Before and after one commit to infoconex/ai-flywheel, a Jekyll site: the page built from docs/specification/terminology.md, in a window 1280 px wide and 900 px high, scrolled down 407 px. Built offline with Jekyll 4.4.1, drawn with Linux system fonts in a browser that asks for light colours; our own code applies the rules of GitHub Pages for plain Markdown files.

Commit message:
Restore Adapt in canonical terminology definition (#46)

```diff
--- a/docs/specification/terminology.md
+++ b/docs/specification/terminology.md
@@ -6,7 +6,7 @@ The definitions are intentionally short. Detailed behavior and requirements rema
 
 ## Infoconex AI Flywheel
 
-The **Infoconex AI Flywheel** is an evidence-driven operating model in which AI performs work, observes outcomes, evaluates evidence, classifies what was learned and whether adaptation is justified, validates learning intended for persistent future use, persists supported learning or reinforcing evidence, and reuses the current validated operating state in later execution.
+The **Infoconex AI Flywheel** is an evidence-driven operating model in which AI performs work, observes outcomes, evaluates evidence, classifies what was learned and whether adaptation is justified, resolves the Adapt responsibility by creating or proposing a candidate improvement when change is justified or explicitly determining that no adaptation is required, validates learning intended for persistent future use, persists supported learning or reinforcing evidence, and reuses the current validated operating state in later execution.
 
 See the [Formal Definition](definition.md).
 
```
◇ ◇ ◇ ◇ ◇ ◇ ◇
TASK TO CARRY OUT
All of the lines above are to be restated word for word.

RESULT OF THIS EXERCISE
Before and after one commit to infoconex/ai-flywheel, a Jekyll site: the page built from docs/specification/terminology.md, in a window 1280 px wide and 900 px high, scrolled down 407 px. Built offline with Jekyll 4.4.1, drawn with Linux system fonts in a browser that asks for light colours; our own code applies the rules of GitHub Pages for plain Markdown files.

Commit message:
Restore Adapt in canonical terminology definition (#46)

```diff
--- a/docs/specification/terminology.md
+++ b/docs/specification/terminology.md
@@ -6,7 +6,7 @@ The definitions are intentionally short. Detailed behavior and requirements rema
 
 ## Infoconex AI Flywheel
 
-The **Infoconex AI Flywheel** is an evidence-driven operating model in which AI performs work, observes outcomes, evaluates evidence, classifies what was learned and whether adaptation is justified, validates learning intended for persistent future use, persists supported learning or reinforcing evidence, and reuses the current validated operating state in later execution.
+The **Infoconex AI Flywheel** is an evidence-driven operating model in which AI performs work, observes outcomes, evaluates evidence, classifies what was learned and whether adaptation is justified, resolves the Adapt responsibility by creating or proposing a candidate improvement when change is justified or explicitly determining that no adaptation is required, validates learning intended for persistent future use, persists supported learning or reinforcing evidence, and reuses the current validated operating state in later execution.
 
 See the [Formal Definition](definition.md).
 
```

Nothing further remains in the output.